It’s Wednesday afternoon and you get an email from a service that receives lawsuits on your behalf.

“Congratulations! You are the recipient of a new lawsuit!”

No, it doesn’t really say that.

Rather, it’ll basically attach a copy of the lawsuit and remind you that the clock is ticking for a response.

It might as well add: “Good luck”.

But alas, all is not lost if an employment law lawsuit (like a discrimination claim or restrictive covenant lawsuit) is filed against you.

There are several concrete steps that you can and should consider.  Hopefully, most of this list will seem obvious to you but I’ve learned over the years never to make assumptions. Some companies think that ignoring a lawsuit is the best strategy.

Trust me — it’s not.

So, in no particular order, here are a few concrete steps that you can take:
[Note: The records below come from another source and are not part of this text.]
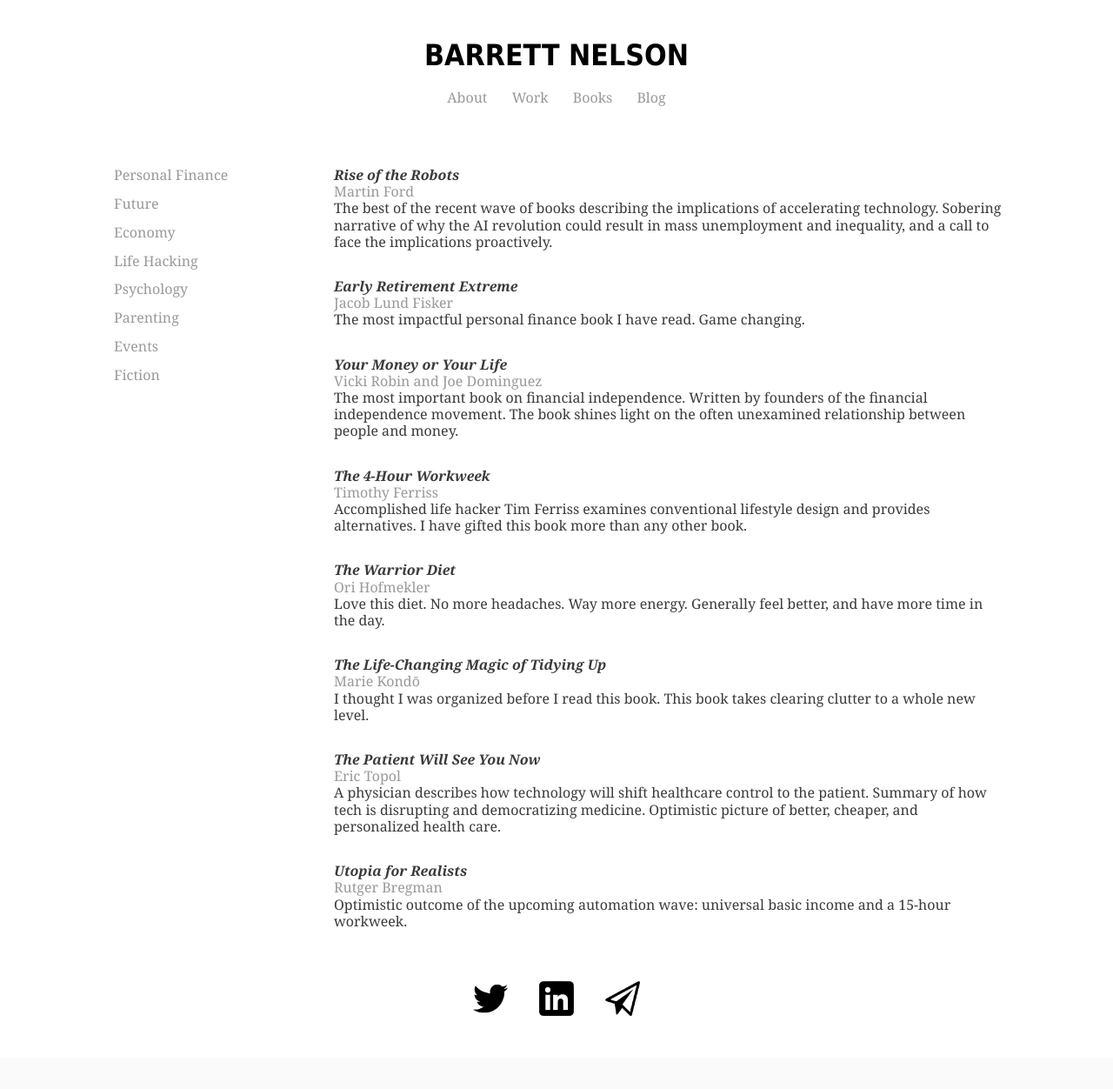
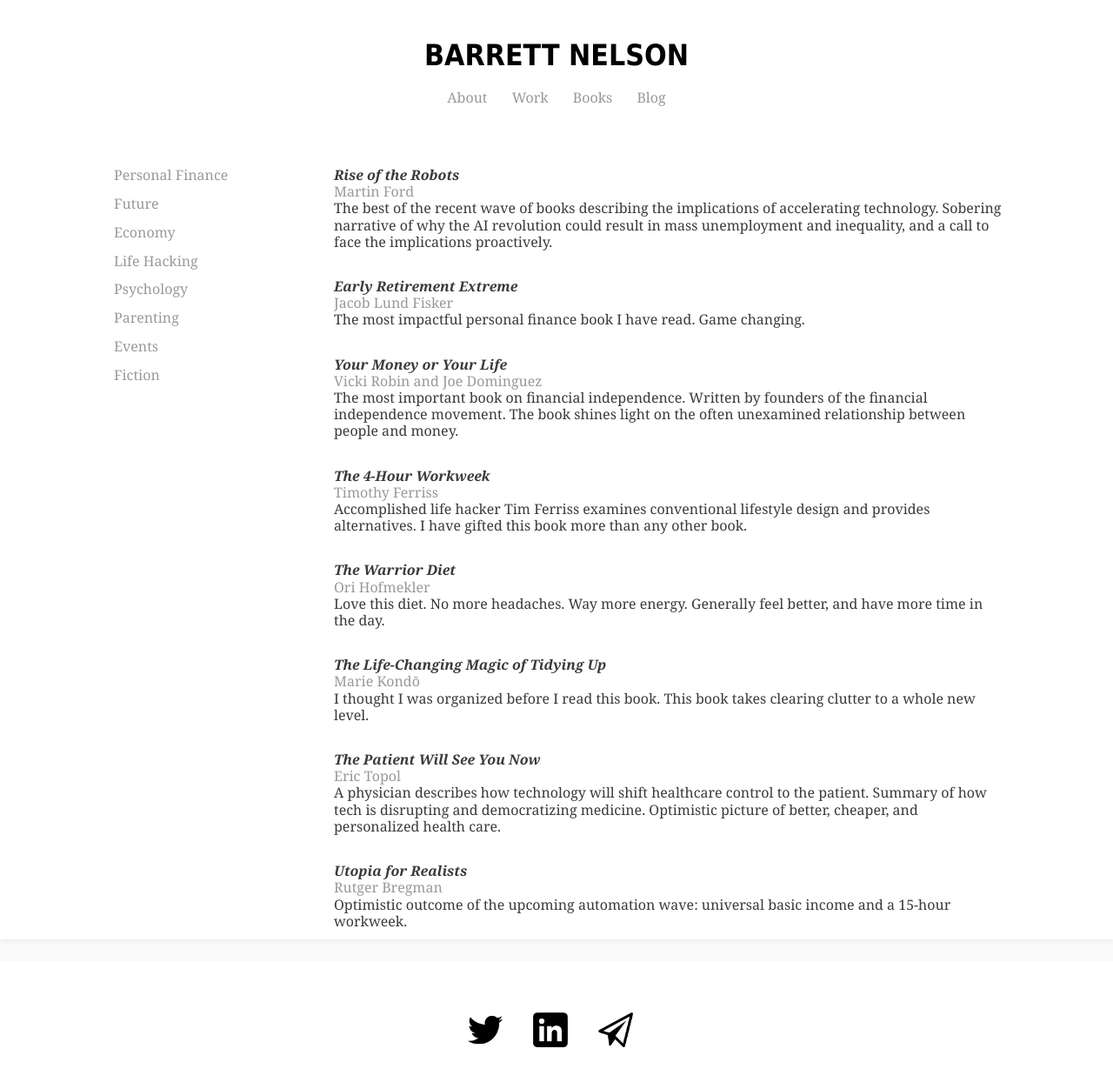
Before and after one commit to bstnel/bstnel.github.io, a Jekyll site: the page books/index.html, which Jekyll copies as it is, in a window 1280 px wide. Shown: the whole page at 87% size. Built offline with Jekyll 4.4.1, drawn with Linux system fonts in a browser that asks for light colours; before the commit the page ends 1216 px from its top, so only the background shows below that.

Commit message:
Update index.html

```diff
--- a/books/index.html
+++ b/books/index.html
@@ -86,14 +86,13 @@
       </p>
 	    </div>
 </div>
-<footer>
-  <div class="footer">
-	        <ul class="footer">
+<h6>
+	        <ul>
 	        <li><a href="https://twitter.com/barstonel"><img src="../twitter-256-black.png"style="width:40px;height:40px;"></a></li>
 		<li><a href="https://www.linkedin.com/in/barrettnelson/"><img src="../linkedin-256-black.png"style="width:40px;height:40px;"></a></li>
 		<li><a href="mailto:bstnel@gmail.com"><img src="../email-256-black.png"style="width:40px;height:40px;"></a></li>
 		</ul>
-  </div>
-</footer>
+</h6>
+</div>
 </body>
 </html>
```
  1. Talk to your in-house counsel. This is an obvious one if your company has an internal counsel. But many companies still do not.  If you are that in-house counsel, then you can check this box off fairly easily. But it leads to an obvious next step.
  2. Consider talking to your outside counsel.  This, of course, is also easier said than done if you have a counsel who has expertise in this area.  Suppose, however, that you do not have a person that your regularly call on — what then? Well, there are a few paths to follow. You can ask around for someone; that has its positives and negatives (too many to go into).  You can research some on sites like Chambers (also with pros and cons). Or you can wait for one to be appointed to you if you have insurance on such claims. Whatever path you choose, don’t wait on this because time is not on your side.
  3. Determine if you may have insurance on such claims and if you do, notify your insurer ASAP.  Some employers have Employment Practices Liability Insurance (EPLI) which gives them some protection from discrimination claims (subject to a variety of exclusions).  EPLI policies vary greatly; you might have a high deductible for example, or you may get a voice in your selection of counsel.  But regardless, you’ll want to know what your options are as soon as possible and many of the policies are “claims made” policies which means that they only will cover the claims that are reported to them from the time of reporting.
  4. Start preserving documents.  Court rules require parties to preserve certain relevant documents upon being put on notice of potential claims made against a party.  While a discussion with a lawyer will help to better define your particular obligations, at a minimum have a quick call with your IT department to make sure that any automatic deletion programs are suspended so documents don’t get automatically trashed.
  5. Minimize communications via e-mail, chat and text messages.  Unless you’re an attorney or communicating WITH an attorney, your communications with others may not be privileged. As a result, if you are the CFO of a company and you text the CEO with a message such as “I was worried we would get a lawsuit like this; not sure the supervisor followed our procedures”, that message can come back to haunt you with a vengeance. Resist the urge to communicate immediately or if you do, keep it to phone or video conversations.

This also applies to complaints filed with an administrative agency. Those will need to be responded to.

Lawsuits don’t need to be scary. But they also shouldn’t be ignored either.  Take action immediately to ensure that your company’s interests are protected.  You may only have a few weeks to respond.